EXERCISE: Please restate each line of the data that follows word for word, skipping any image.

GIVEN DATA:
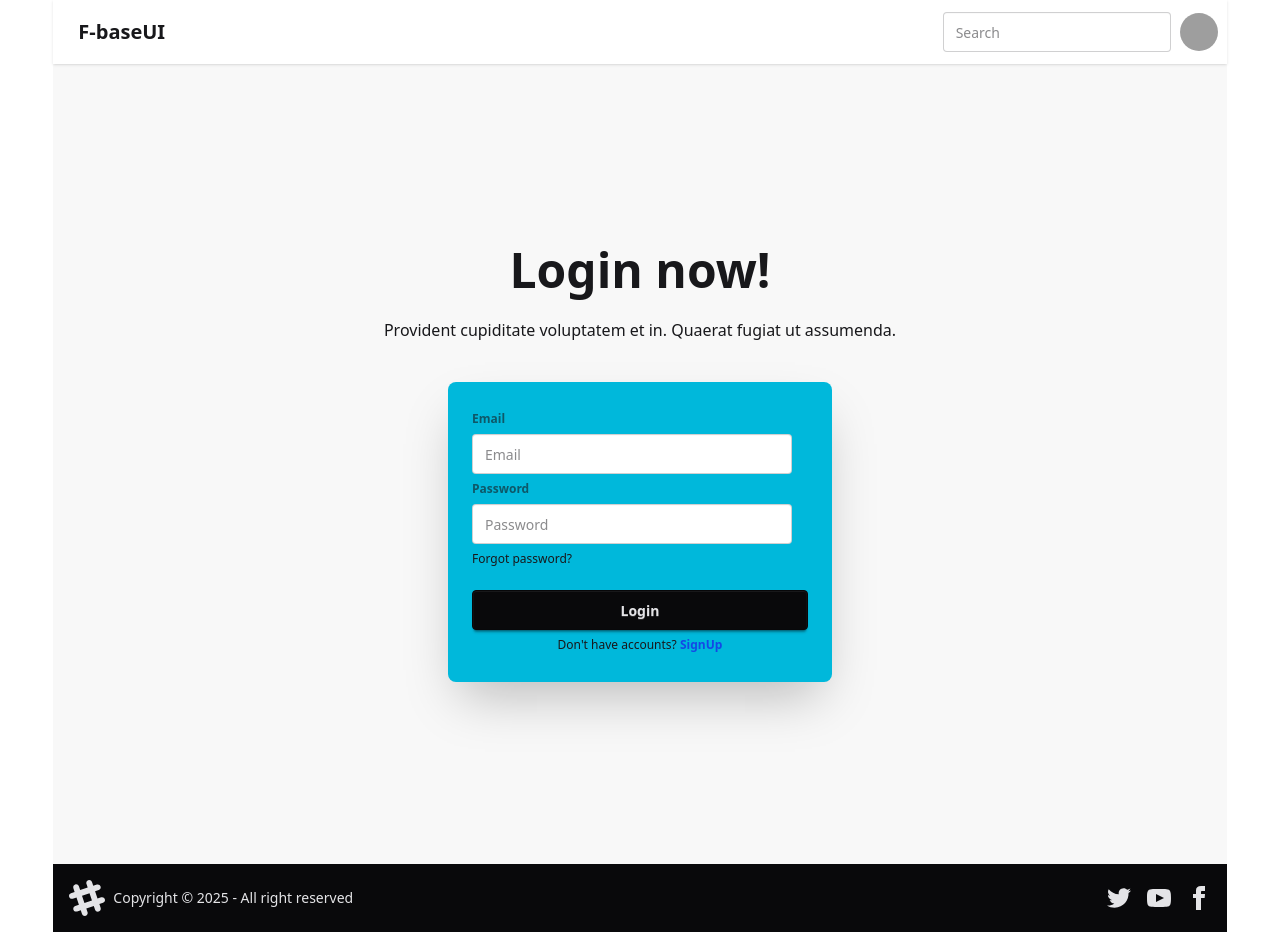
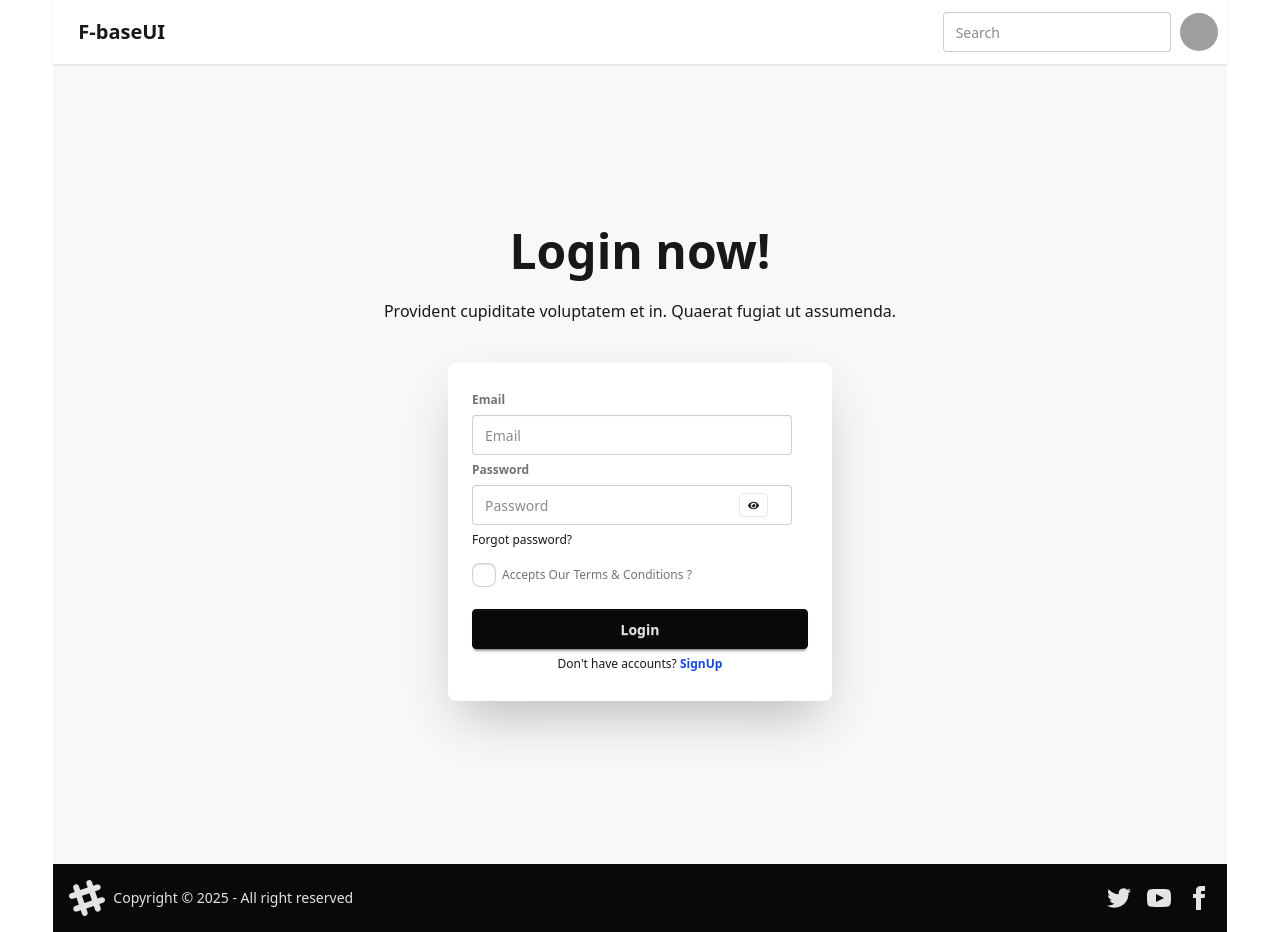
Before and after one commit to Amitkumersarkar/Recap-Firebase, a React (Vite) app in the folder fbase-em-pw-auth-mod2/: page /login in a window 1280 px wide. Built offline with nearby package versions, Linux system fonts and the light colour scheme; grey boxes are pictures that could not be loaded.

Commit message:
added password validation and toggle

```diff
--- a/fbase-em-pw-auth-mod2/package.json
+++ b/fbase-em-pw-auth-mod2/package.json
@@ -16,6 +16,7 @@
     "match-sorter": "^8.0.3",
     "react": "^19.1.0",
     "react-dom": "^19.1.0",
+    "react-icons": "^5.5.0",
     "react-router-dom": "^7.7.0",
     "sort-by": "^1.2.0",
     "tailwindcss": "^4.1.11"
--- a/fbase-em-pw-auth-mod2/src/Components/Pages/Login.jsx
+++ b/fbase-em-pw-auth-mod2/src/Components/Pages/Login.jsx
@@ -2,8 +2,11 @@ import { createUserWithEmailAndPassword } from "firebase/auth";
 import { NavLink } from "react-router-dom";
 import auth from "../../Firebase/Fbase.init";
 import { useState } from "react";
-
+import { FaEye } from "react-icons/fa";
+import { FaEyeSlash } from "react-icons/fa";
 const Login = () => {
+    // declared state for toggling password
+    const [showPassword, setShowPassword] = useState(false);
     // showing success message
     const [success, setSuccess] = useState(false);
     // declared state for showing error message
@@ -12,7 +15,8 @@ const Login = () => {
         e.preventDefault();
         const email = e.target.email.value;
         const password = e.target.password.value;
-        console.log(email, password);
+        const terms = e.target.terms.checked;
+        console.log(email, password, terms);
 
         // reset error message
         setErrorMessage('');
@@ -20,6 +24,10 @@ const Login = () => {
         //checking password types
         // console.log(typeof password);
         // password validation in client side and return function here
+        if (!terms) {
+            setErrorMessage('please accepts our terms and conditions');
+            return;
+        }
         if (password.length < 6) {
             setErrorMessage('password should be 6 character or longer');
             return;
@@ -54,15 +62,32 @@ const Login = () => {
                         Provident cupiditate voluptatem et in. Quaerat fugiat ut assumenda.
                     </p>
                 </div>
-                <div className="card bg-cyan-500 w-full max-w-sm shrink-0 shadow-2xl">
+                <div className="card bg-base-100 w-full max-w-sm shrink-0 shadow-2xl">
                     <form onSubmit={handleSubmit}>
                         <div className="card-body">
-                            <fieldset className="fieldset">
+                            <fieldset className="fieldset relative">
                                 <label className="label font-semibold">Email</label>
                                 <input name="email" type="email" className="input" placeholder="Email" />
                                 <label className="label font-semibold">Password</label>
-                                <input name="password" type="password" className="input" placeholder="Password" />
+                                {/* password icon and toggle by conditions */}
+                                <input
+                                    name="password"
+                                    type={showPassword ? 'text' : 'password'}
+                                    className="input"
+                                    placeholder="Password" />
+                                <button onClick={() => setShowPassword(!showPassword)} className="btn btn-xs absolute right-10 top-26.5 bg-transparent">
+                                    {
+                                        showPassword ? <FaEyeSlash /> : <FaEye />
+                                    }
+                                </button>
                                 <div><a className="link link-hover">Forgot password?</a></div>
+                                {/* checkbox */}
+                                {/* <fieldset className="fieldset bg-base-100 border-base-300 rounded-box w-64 border p-4"> */}
+                                <label className="label cursor-pointer pt-2">
+                                    <input type="checkbox" name="terms" className="checkbox" />
+                                    <span className="label-text">Accepts Our Terms & Conditions ?</span>
+                                </label>
+                                {/* </fieldset> */}
                                 <button className="btn btn-neutral mt-4">Login</button>
                                 <NavLink to='/signup'> <p className="text-center">Don't have accounts? <span className="text-blue-700 font-bold">SignUp</span></p></NavLink>
                             </fieldset>
```
Also changed, not shown: 1 other file (tests, documents, lock files or other folders).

ANSWER AREA:
Before and after one commit to Amitkumersarkar/Recap-Firebase, a React (Vite) app in the folder fbase-em-pw-auth-mod2/: page /login in a window 1280 px wide. Built offline with nearby package versions, Linux system fonts and the light colour scheme; grey boxes are pictures that could not be loaded.

Commit message:
added password validation and toggle

```diff
--- a/fbase-em-pw-auth-mod2/package.json
+++ b/fbase-em-pw-auth-mod2/package.json
@@ -16,6 +16,7 @@
     "match-sorter": "^8.0.3",
     "react": "^19.1.0",
     "react-dom": "^19.1.0",
+    "react-icons": "^5.5.0",
     "react-router-dom": "^7.7.0",
     "sort-by": "^1.2.0",
     "tailwindcss": "^4.1.11"
--- a/fbase-em-pw-auth-mod2/src/Components/Pages/Login.jsx
+++ b/fbase-em-pw-auth-mod2/src/Components/Pages/Login.jsx
@@ -2,8 +2,11 @@ import { createUserWithEmailAndPassword } from "firebase/auth";
 import { NavLink } from "react-router-dom";
 import auth from "../../Firebase/Fbase.init";
 import { useState } from "react";
-
+import { FaEye } from "react-icons/fa";
+import { FaEyeSlash } from "react-icons/fa";
 const Login = () => {
+    // declared state for toggling password
+    const [showPassword, setShowPassword] = useState(false);
     // showing success message
     const [success, setSuccess] = useState(false);
     // declared state for showing error message
@@ -12,7 +15,8 @@ const Login = () => {
         e.preventDefault();
         const email = e.target.email.value;
         const password = e.target.password.value;
-        console.log(email, password);
+        const terms = e.target.terms.checked;
+        console.log(email, password, terms);
 
         // reset error message
         setErrorMessage('');
@@ -20,6 +24,10 @@ const Login = () => {
         //checking password types
         // console.log(typeof password);
         // password validation in client side and return function here
+        if (!terms) {
+            setErrorMessage('please accepts our terms and conditions');
+            return;
+        }
         if (password.length < 6) {
             setErrorMessage('password should be 6 character or longer');
             return;
@@ -54,15 +62,32 @@ const Login = () => {
                         Provident cupiditate voluptatem et in. Quaerat fugiat ut assumenda.
                     </p>
                 </div>
-                <div className="card bg-cyan-500 w-full max-w-sm shrink-0 shadow-2xl">
+                <div className="card bg-base-100 w-full max-w-sm shrink-0 shadow-2xl">
                     <form onSubmit={handleSubmit}>
                         <div className="card-body">
-                            <fieldset className="fieldset">
+                            <fieldset className="fieldset relative">
                                 <label className="label font-semibold">Email</label>
                                 <input name="email" type="email" className="input" placeholder="Email" />
                                 <label className="label font-semibold">Password</label>
-                                <input name="password" type="password" className="input" placeholder="Password" />
+                                {/* password icon and toggle by conditions */}
+                                <input
+                                    name="password"
+                                    type={showPassword ? 'text' : 'password'}
+                                    className="input"
+                                    placeholder="Password" />
+                                <button onClick={() => setShowPassword(!showPassword)} className="btn btn-xs absolute right-10 top-26.5 bg-transparent">
+                                    {
+                                        showPassword ? <FaEyeSlash /> : <FaEye />
+                                    }
+                                </button>
                                 <div><a className="link link-hover">Forgot password?</a></div>
+                                {/* checkbox */}
+                                {/* <fieldset className="fieldset bg-base-100 border-base-300 rounded-box w-64 border p-4"> */}
+                                <label className="label cursor-pointer pt-2">
+                                    <input type="checkbox" name="terms" className="checkbox" />
+                                    <span className="label-text">Accepts Our Terms & Conditions ?</span>
+                                </label>
+                                {/* </fieldset> */}
                                 <button className="btn btn-neutral mt-4">Login</button>
                                 <NavLink to='/signup'> <p className="text-center">Don't have accounts? <span className="text-blue-700 font-bold">SignUp</span></p></NavLink>
                             </fieldset>
```
Also changed, not shown: 1 other file (tests, documents, lock files or other folders).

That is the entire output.